If you’re professionally qualified, such as a Chartered Accountant, then you may be able to obtain permission to use this in your company name if you want to, but remember to check that the full company name remains entirely unique.
Here are a few rules and considerations every contractor must abide by:
- The name can’t be the same (or too similar) to an existing name from the Companies House index of names. With expressed permission from the other name owner you can get around this, but this is based on exceptional circumstances only. To check if it’s already been taken, visit the Companies House website
- Your company name can’t include a ‘sensitive’ word or expression. It also can’t imply business superiority, a particular status or specific function. For example, you can’t use the word ‘bank’, as this would need to be approved by the Financial Conduct Authority

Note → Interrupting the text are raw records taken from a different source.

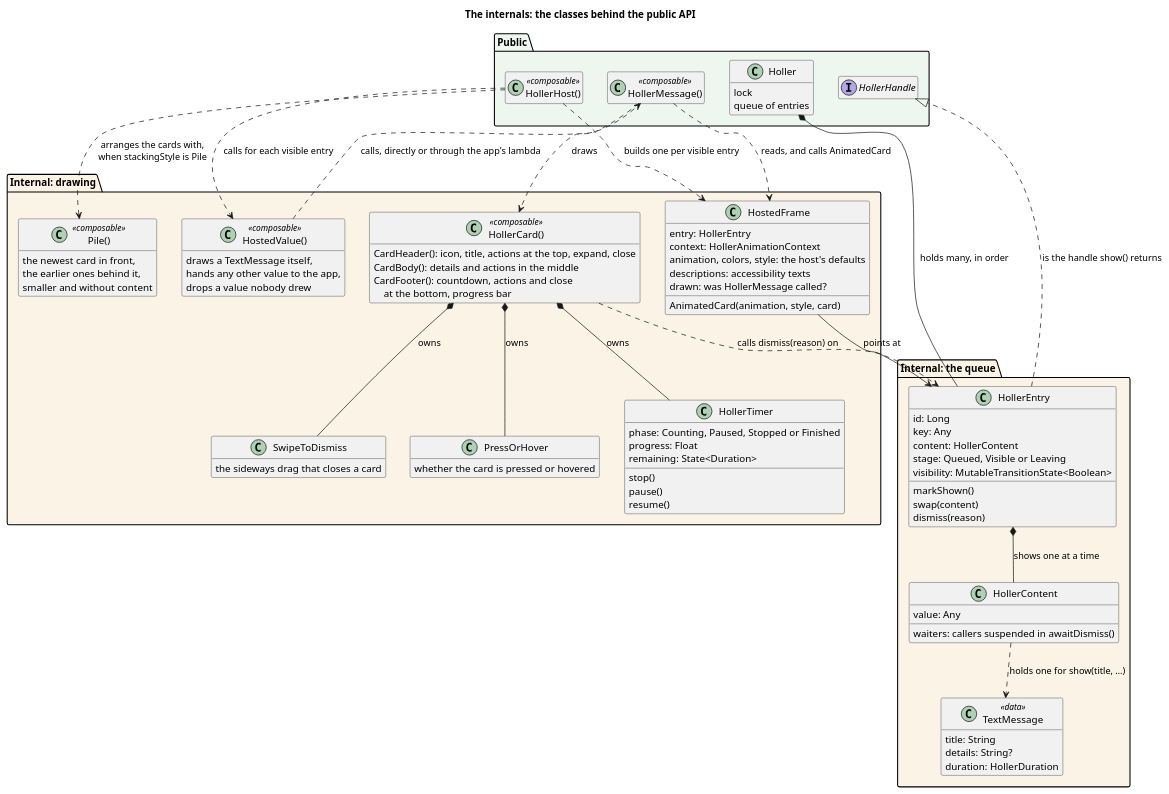
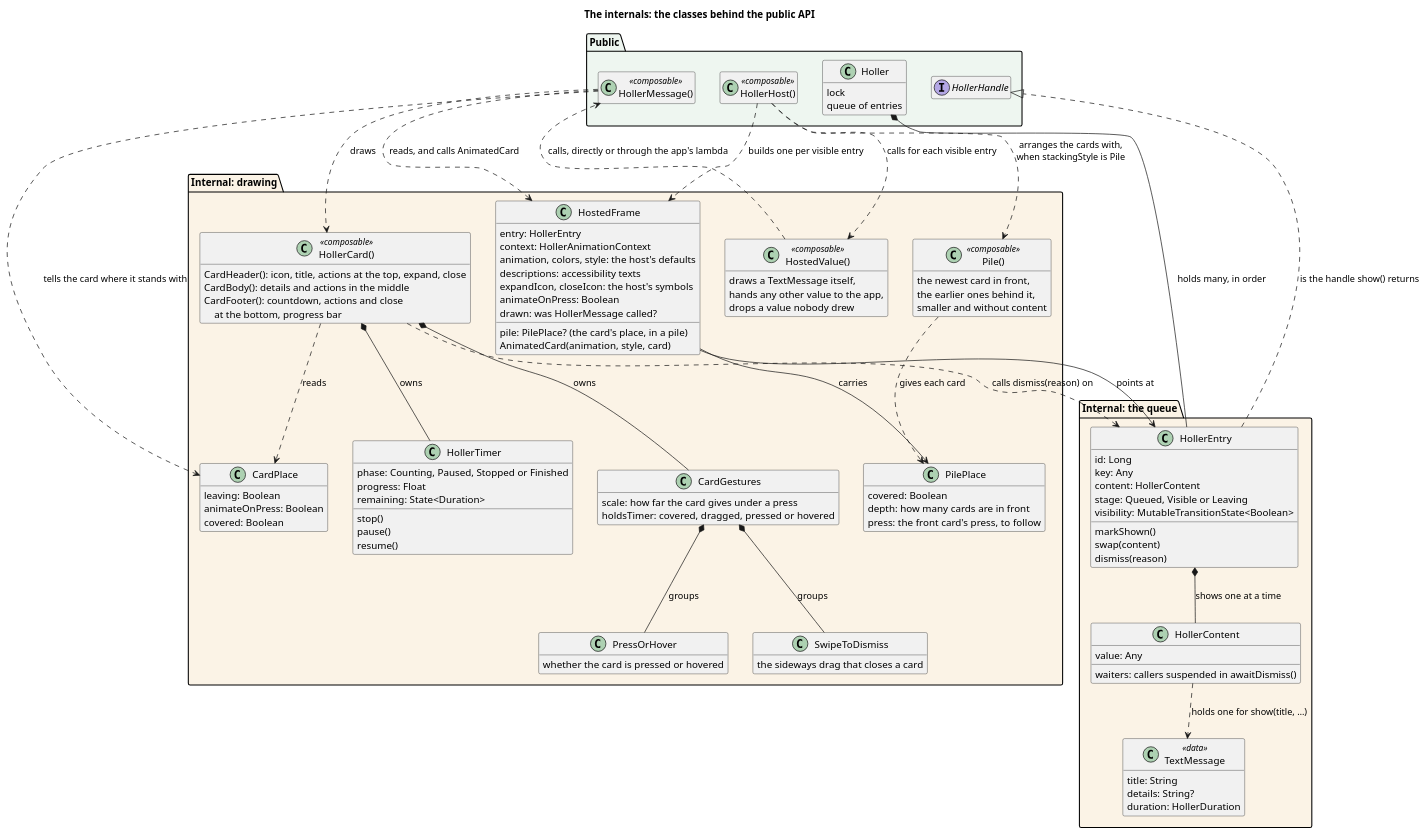
The diagram in docs/holler-5-internals.puml (mradzinski/Holler), drawn with PlantUML before and after one commit. The commit also changed 15 other files, not shown here.

Commit message:
Updated the architecture diagrams and removed their SVG versions

```diff
--- a/docs/holler-5-internals.puml
+++ b/docs/holler-5-internals.puml
@@ -1,108 +1,133 @@
 @startuml holler-5-internals
 title The internals: the classes behind the public API
 
 skinparam shadowing false
 skinparam classAttributeIconSize 0
 hide empty members
 
 package "Public" #EEF6F0 {
     class Holler {
         lock
         queue of entries
     }
     interface HollerHandle
     class "HollerHost()" as HollerHost <<composable>>
     class "HollerMessage()" as HollerMessage <<composable>>
 }
 
 package "Internal: the queue" #FBF3E6 {
 
     class HollerEntry {
         id: Long
         key: Any
         content: HollerContent
         stage: Queued, Visible or Leaving
         visibility: MutableTransitionState<Boolean>
         markShown()
         swap(content)
         dismiss(reason)
     }
 
     class HollerContent {
         value: Any
         waiters: callers suspended in awaitDismiss()
     }
 
     class TextMessage <<data>> {
         title: String
         details: String?
         duration: HollerDuration
     }
 }
 
 package "Internal: drawing" #FBF3E6 {
 
     class HostedFrame {
         entry: HollerEntry
         context: HollerAnimationContext
         animation, colors, style: the host's defaults
         descriptions: accessibility texts
+        expandIcon, closeIcon: the host's symbols
+        animateOnPress: Boolean
+        pile: PilePlace? (the card's place, in a pile)
         drawn: was HollerMessage called?
         AnimatedCard(animation, style, card)
     }
 
     class "HostedValue()" as HostedValue <<composable>> {
         draws a TextMessage itself,
         hands any other value to the app,
         drops a value nobody drew
     }
 
     class "HollerCard()" as HollerCard <<composable>> {
         CardHeader(): icon, title, actions at the top, expand, close
         CardBody(): details and actions in the middle
         CardFooter(): countdown, actions and close\n    at the bottom, progress bar
     }
 
     class HollerTimer {
         phase: Counting, Paused, Stopped or Finished
         progress: Float
         remaining: State<Duration>
         stop()
         pause()
         resume()
     }
 
     class "Pile()" as Pile <<composable>> {
         the newest card in front,
         the earlier ones behind it,
         smaller and without content
     }
 
+    class PilePlace {
+        covered: Boolean
+        depth: how many cards are in front
+        press: the front card's press, to follow
+    }
+
+    class CardPlace {
+        leaving: Boolean
+        animateOnPress: Boolean
+        covered: Boolean
+    }
+
+    class CardGestures {
+        scale: how far the card gives under a press
+        holdsTimer: covered, dragged, pressed or hovered
+    }
+
     class SwipeToDismiss {
         the sideways drag that closes a card
     }
 
     class PressOrHover {
         whether the card is pressed or hovered
     }
 }
 
 Holler *-- HollerEntry : holds many, in order
 HollerEntry ..|> HollerHandle : is the handle show() returns
 HollerEntry *-- HollerContent : shows one at a time
 HollerContent ..> TextMessage : holds one for show(title, …)
 
 HollerHost ..> HostedFrame : builds one per visible entry
 HollerHost ..> HostedValue : calls for each visible entry
 HollerHost ..> Pile : arranges the cards with,\nwhen stackingStyle is Pile
 HostedValue ..> HollerMessage : calls, directly or through the app's lambda
 HollerMessage ..> HostedFrame : reads, and calls AnimatedCard
 HollerMessage ..> HollerCard : draws
 HostedFrame --> HollerEntry : points at
 
 HollerCard *-- HollerTimer : owns
-HollerCard *-- SwipeToDismiss : owns
-HollerCard *-- PressOrHover : owns
+HollerCard *-- CardGestures : owns
+CardGestures *-- SwipeToDismiss : groups
+CardGestures *-- PressOrHover : groups
+Pile ..> PilePlace : gives each card
+HostedFrame --> PilePlace : carries
+HollerMessage ..> CardPlace : tells the card where it stands with
+HollerCard ..> CardPlace : reads
 HollerCard ..> HollerEntry : calls dismiss(reason) on
 
 @enduml
```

- National words such as ‘British’, ‘Great British’, ‘Great Britain’, ‘United Kingdom’ or ‘International’ are strictly controlled. Only Companies House will allow these based on exceptional circumstances
- The name can’t have nor indicate any connections with the Government or local authorities
- Be creative – but not rude! Offensive names are not permitted
- Characters, symbols and punctuation can also be restricted
Beware: You may wish to call your company whatever you like, but Companies House has the power to reject any name they feel doesn’t comply with the points above. So save yourself time, effort (and potentially money) and make sure you comply to get it right first time.
Can you reserve a company name?
While you might know what name you’d like to use, you may not be quite ready to register your Limited Company. So what do you do? Unfortunately you can’t reserve your company name, but you can set up your Limited Company in a ‘dormant’ state.
Beware: Even though the company is dormant, your legal responsibilities as a Director are still active. Make sure you’re aware of what’s required of you while your company is dormant.
Can you change it further down the line?
If you want or need to change your company name you can do so in two ways:
- Special resolution – if you change the name using a special resolution, you must file a copy of the resolution, a completed NM01 form and the appropriate fee with Companies House
- Provision in the company’s articles – if you change the company name by means provided for in the company’s articles, you must file a NM04 form and the appropriate fee with Companies House.
Beware: Changing your company name through Companies House isn’t the only place you’ll have to do so. If you have social media platforms, stationery, or other mediums which carry your old name, these will all have to be changed, which can get costly. Our advice is make sure you like your name before you register it!
As part of Intouch’s monthly fixed fee, company incorporation is included. Our specialist team will make sure you’re eased into Limited Company ownership knowing that the name, information requirements and paperwork are fully compliant and have been appropriately filed with Companies House. Good luck!
This blog has been prepared by Intouch Accounting. While we have made every attempt to ensure that the information contained in this blog has been obtained from reliable sources, Intouch is not responsible for any errors or omissions, or for the results obtained from the use of this information. This blog should not be used as a substitute for consultation with professional accounting advisers. If you have any specific queries, please contact Intouch Accounting.